* [Aim of the exercise] In the entries that follow, how many lines hold the string "report"? Give only that number.
Segment Open
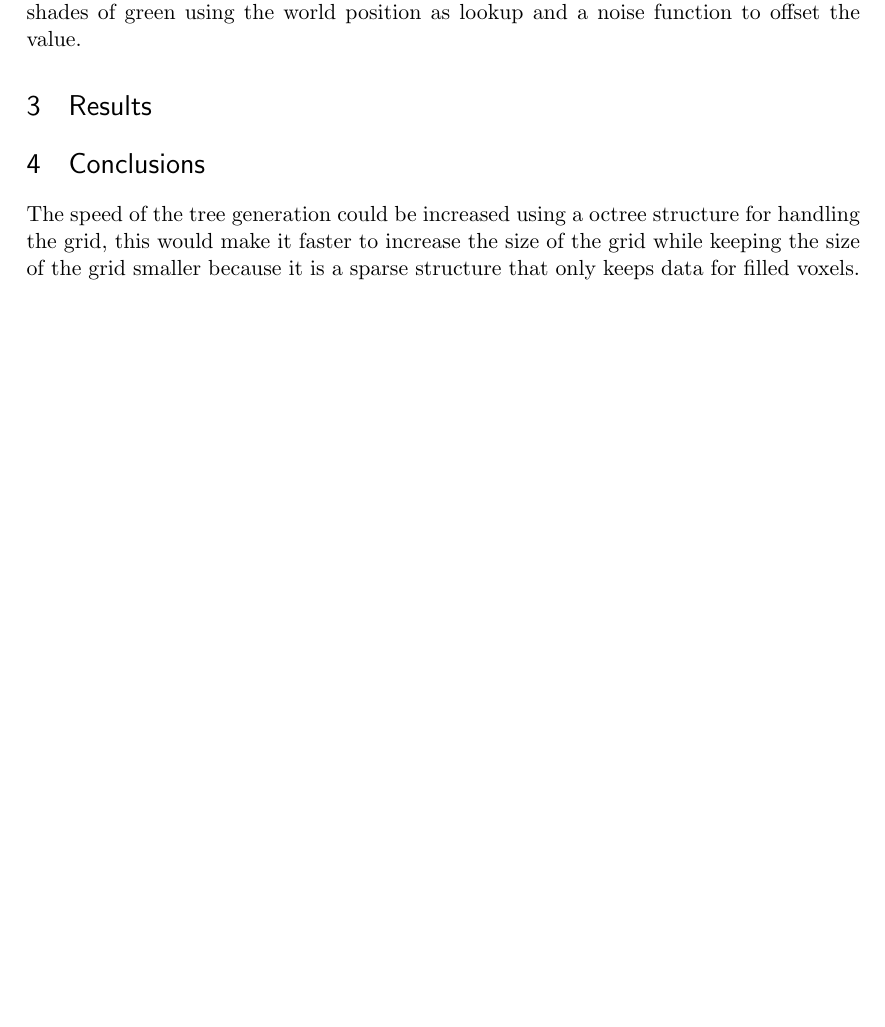
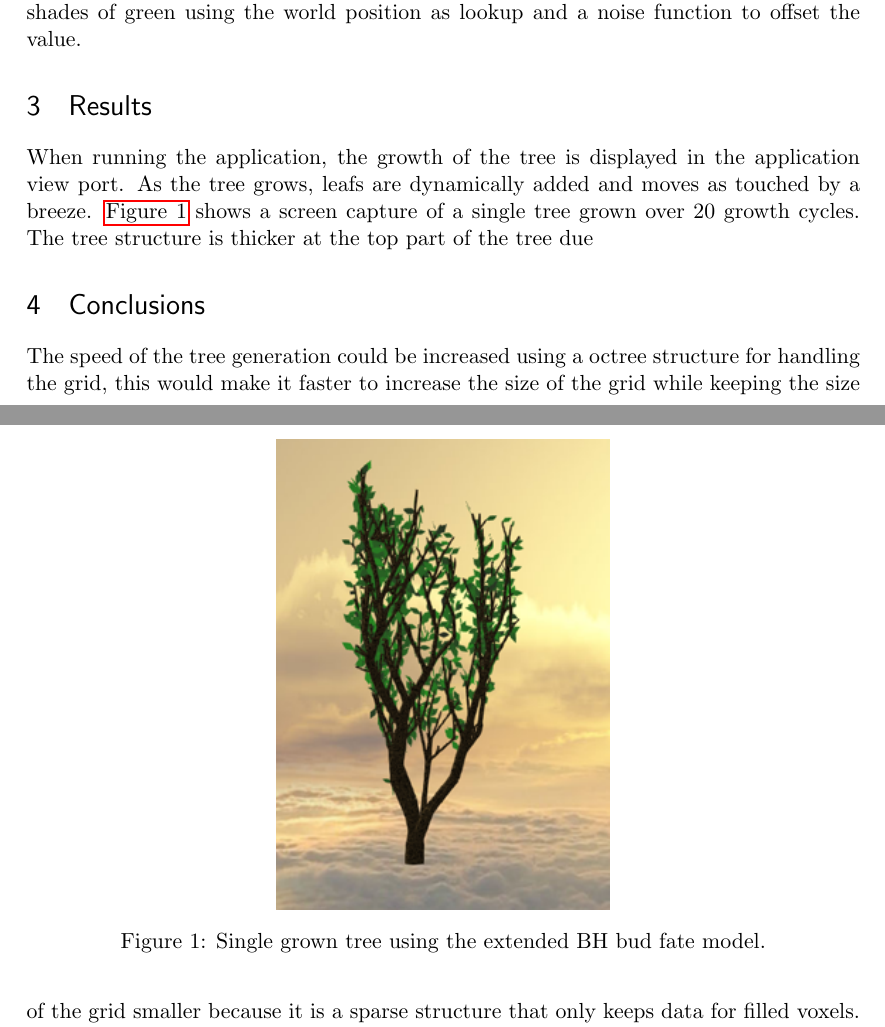
Before and after one commit to andva/treereport, a LaTeX document (report.tex): part of page 3 of 4 before the commit and two parts of pages 3 and 4 of 4 after it, the two joined at a grey line, cut so that both start at the same text, the shorter picture padded with empty space. Compiled offline with pdfLaTeX.

Commit message:
Wrote stuff and stuff

```diff
--- a/report.tex
+++ b/report.tex
@@ -18,6 +18,9 @@
 % \geometry{margin=2in} % for example, change the margins to 2 inches all round
 % \geometry{landscape} % set up the page for landscape
 %   read geometry.pdf for detailed page layout information
+
+\usepackage{caption}
+\usepackage{hyperref}
 
 \usepackage{graphicx} % support the \includegraphics command and options
 
@@ -150,6 +153,18 @@ Leafs are created using simple geometry consisting of only two triangles.
 The color is selected as different shades of green using the world position as lookup and a noise function to offset the value.
 
 \section{Results}
+When running the application, the growth of the tree is displayed in the application view port.
+As the tree grows, leafs are dynamically added and moves as touched by a breeze.
+\autoref{fig:res_1tree} shows a screen capture of a single tree grown over 20 growth cycles.
+The tree structure is thicker at the top part of the tree due
+
+\begin{figure}[htp]
+	\centering
+	\includegraphics[width=0.4\textwidth]{1tree.png}
+	\caption{Single grown tree using the extended BH bud fate model.}
+	\label{fig:res_1tree}
+\end{figure}
+
 
 
 \section{Conclusions}
```
Also changed, not shown: 2tree.png (added), timingBranchShred.png (added), timingBranchWidth.png (added), timingBudFate.png (added), timingShootAppending.png (added), timingTotal.png (added), 1 other file.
Segment Closed
* [Task output] 3